## Exercise material
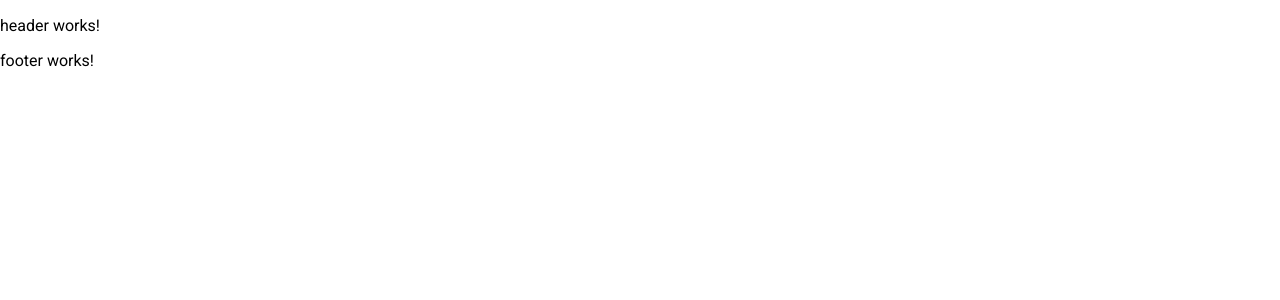
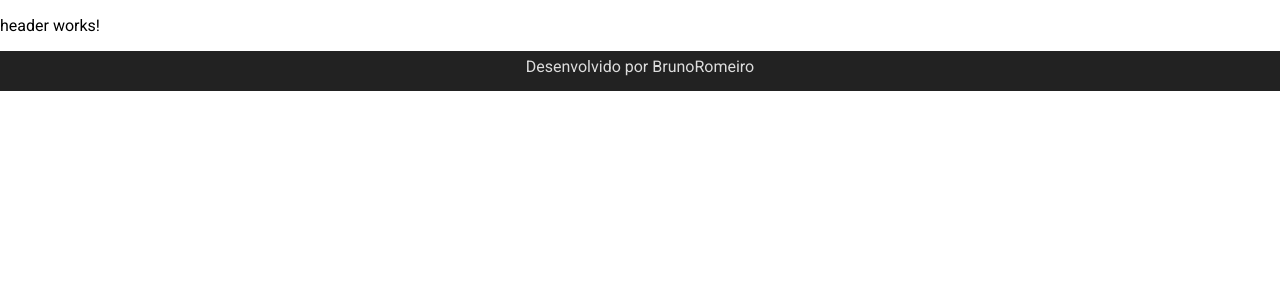
Before and after one commit to brunoromeiro/desafio-cs, an Angular app: page / in a window 1280 px wide. Shown: the top 300 px of the page. Built offline with nearby package versions, Linux system fonts and the light colour scheme.

Commit message:
Layout Footer Component

```diff
--- a/src/app/core/footer/footer.component.html
+++ b/src/app/core/footer/footer.component.html
@@ -1,3 +1,6 @@
-<p>
-  footer works!
-</p>
+<footer class="footer">
+  <p class="footer-text">
+    Desenvolvido por BrunoRomeiro
+  </p>
+
+</footer>
--- a/src/app/core/footer/footer.component.scss
+++ b/src/app/core/footer/footer.component.scss
@@ -0,0 +1,10 @@
+.footer {
+  background: #222;
+  height: 5vh;
+}
+
+.footer-text {
+  color: #ddd;
+  text-align: center;
+  padding-top: 6px;
+}
```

## Activity
Each entry is to be written out again word for word, and any pictures are to be omitted.

## Your response
Before and after one commit to brunoromeiro/desafio-cs, an Angular app: page / in a window 1280 px wide. Shown: the top 300 px of the page. Built offline with nearby package versions, Linux system fonts and the light colour scheme.

Commit message:
Layout Footer Component

```diff
--- a/src/app/core/footer/footer.component.html
+++ b/src/app/core/footer/footer.component.html
@@ -1,3 +1,6 @@
-<p>
-  footer works!
-</p>
+<footer class="footer">
+  <p class="footer-text">
+    Desenvolvido por BrunoRomeiro
+  </p>
+
+</footer>
--- a/src/app/core/footer/footer.component.scss
+++ b/src/app/core/footer/footer.component.scss
@@ -0,0 +1,10 @@
+.footer {
+  background: #222;
+  height: 5vh;
+}
+
+.footer-text {
+  color: #ddd;
+  text-align: center;
+  padding-top: 6px;
+}
```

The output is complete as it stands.